Copyright Notice and Registration
5.6.6 Copyright Notice and Registration
Although use of a copyright notice is not required under copyright law, the US Copyright Office strongly recommends use of such a notice.37 A copyright notice for all visual copies of a work should contain the following 3 elements14(§401):
The word “Copyright,” or abbreviation “Copr,” or the symbol ©,
The year of first publication of the work, and
The name of the copyright owner
Example: Copyright 2007 American Medical Association
Note: For JAMA and the Archives Journals, the wording above includes the name of the owner of the journals (American Medical Association), not the name of the journal. It is recommended that all copyright notices be placed in such a “manner and location as to give reasonable notice of the claim of copyright.”14(§401),37 The wording and placement of copyright notices applies equally to print and online works.
The year in the copyright notice should be the year of publication.
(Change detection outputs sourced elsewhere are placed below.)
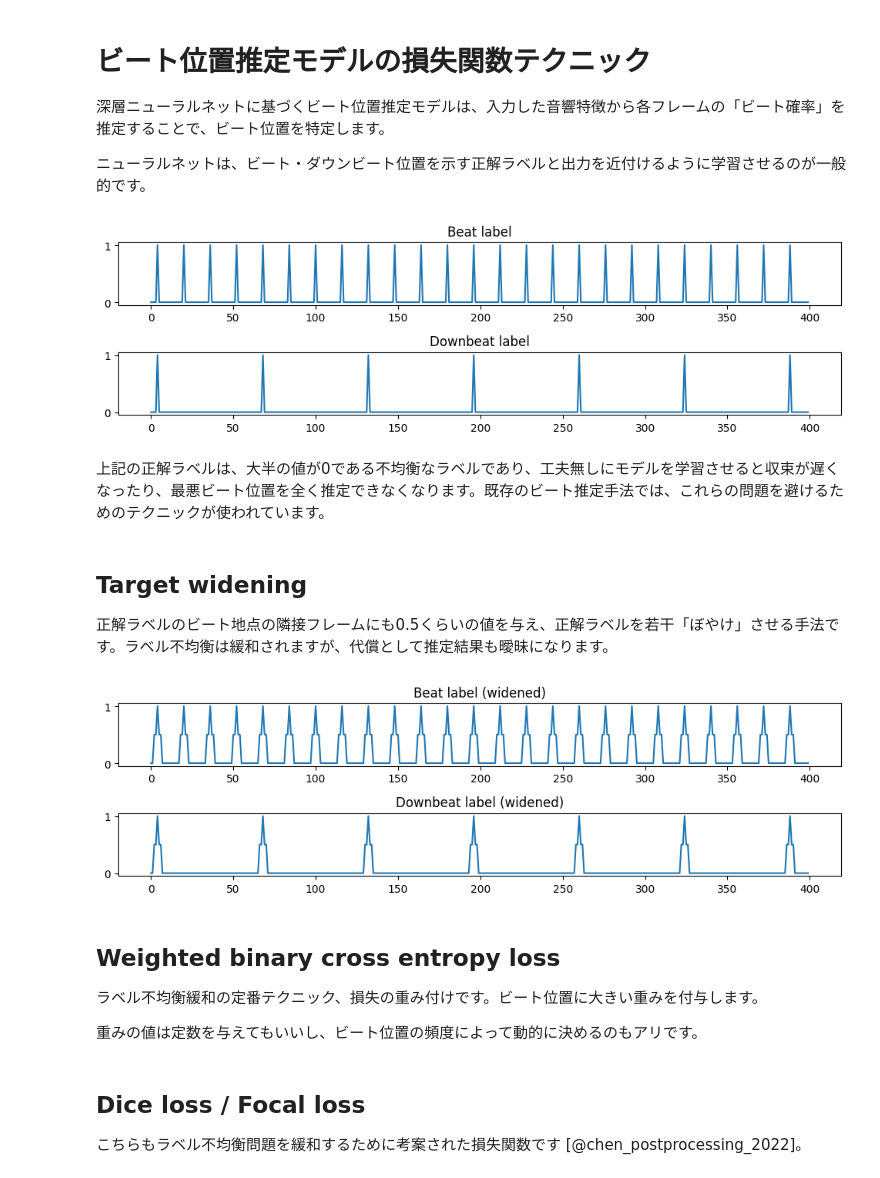
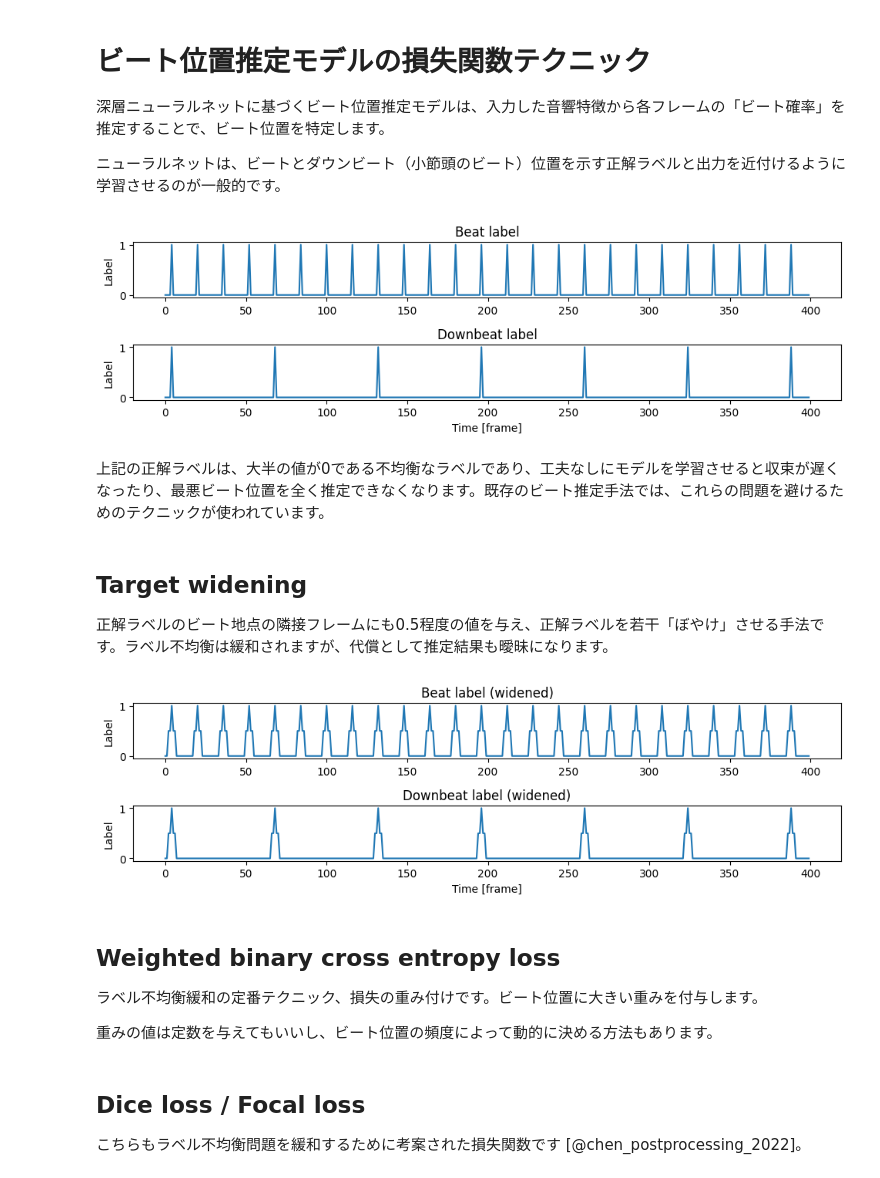
Before and after one commit to ja-MIC/Japanese-MIR-Book, a Jupyter notebook: book/music_analysis/beat_tracking_losses.ipynb, the cells around one changed output. Drawn from its saved outputs; the diff is of its cells as text; code cells hidden in the pictures.

```diff
--- a/book/music_analysis/beat_tracking_losses.ipynb
+++ b/book/music_analysis/beat_tracking_losses.ipynb
@@ -3,32 +3,35 @@
 
 深層ニューラルネットに基づくビート位置推定モデルは、入力した音響特徴から各フレームの「ビート確率」を推定することで、ビート位置を特定します。
 
-ニューラルネットは、ビート・ダウンビート位置を示す正解ラベルと出力を近付けるように学習させるのが一般的です。
+ニューラルネットは、ビートとダウンビート（小節頭のビート）位置を示す正解ラベルと出力を近付けるように学習させるのが一般的です。
 # %%
 import numpy as np
 import matplotlib.pyplot as plt
 
 label_beat = np.zeros(400)
 label_beat[4::16] = 1
 label_downbeat = np.zeros(400)
 label_downbeat[4::64] = 1
 
 plt.figure(figsize=(10, 3))
 plt.subplot(2, 1, 1)
 plt.plot(label_beat)
 plt.title('Beat label')
+plt.ylabel('Label')
 plt.subplot(2, 1, 2)
 plt.plot(label_downbeat)
 plt.title('Downbeat label')
+plt.xlabel('Time [frame]')
+plt.ylabel('Label')
 plt.tight_layout()
 # %% [output]
-[figure, old version]
+[figure, new version]
 # %% [markdown]
-上記の正解ラベルは、大半の値が0である不均衡なラベルであり、工夫無しにモデルを学習させると収束が遅くなったり、最悪ビート位置を全く推定できなくなります。既存のビート推定手法では、これらの問題を避けるためのテクニックが使われています。
+上記の正解ラベルは、大半の値が0である不均衡なラベルであり、工夫なしにモデルを学習させると収束が遅くなったり、最悪ビート位置を全く推定できなくなります。既存のビート推定手法では、これらの問題を避けるためのテクニックが使われています。
 # %% [markdown]
 ## Target widening
 
-正解ラベルのビート地点の隣接フレームにも0.5くらいの値を与え、正解ラベルを若干「ぼやけ」させる手法です。ラベル不均衡は緩和されますが、代償として推定結果も曖昧になります。
+正解ラベルのビート地点の隣接フレームにも0.5程度の値を与え、正解ラベルを若干「ぼやけ」させる手法です。ラベル不均衡は緩和されますが、代償として推定結果も曖昧になります。
 # %%
 from scipy.ndimage import maximum_filter1d
 
@@ -42,18 +45,21 @@ plt.figure(figsize=(10, 3))
 plt.subplot(2, 1, 1)
 plt.plot(label_beat_wide)
 plt.title('Beat label (widened)')
+plt.ylabel('Label')
 plt.subplot(2, 1, 2)
 plt.plot(label_downbeat_wide)
 plt.title('Downbeat label (widened)')
+plt.xlabel('Time [frame]')
+plt.ylabel('Label')
 plt.tight_layout()
 # %% [output]
-[figure, old version]
+[figure, new version]
 # %% [markdown]
 ## Weighted binary cross entropy loss
 
 ラベル不均衡緩和の定番テクニック、損失の重み付けです。ビート位置に大きい重みを付与します。
 
-重みの値は定数を与えてもいいし、ビート位置の頻度によって動的に決めるのもアリです。
+重みの値は定数を与えてもいいし、ビート位置の頻度によって動的に決める方法もあります。
 # %%
 import torch
 
```
Also changed, not shown: parts of 6 cells of this notebook, 3 other files.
Journal home pages and other main pages of journal websites should change the year of copyright notice at the beginning of each year, but back-issue content should retain the copyright year for the original year of publication.
According to the US Copyright Office, “registration is a legal formality intended to make a public record of the basic facts of a particular copyright.”37 Registration is not required for copyright protection, and failure to register a work does not affect the copyright owner’s rights in that property. However, registration does offer several benefits: it establishes a public record of the copyright claim and is a prerequisite to bringing suit for copyright infringement in US courts.37 Registration requires a completed application form, filing fee, and the deposition of copies of the work (usually 2 copies of printed materials or the submission of identifying material for electronic publications).45 Registration is best made within 3 months of publication.37,45 Registration filing fees vary for single original works, serials (including journals, periodicals, newspapers, annuals, and proceedings), visual and performing arts, sound recordings, and copyright renewals and are available online from the US Copyright Office at http://www.copyright.gov.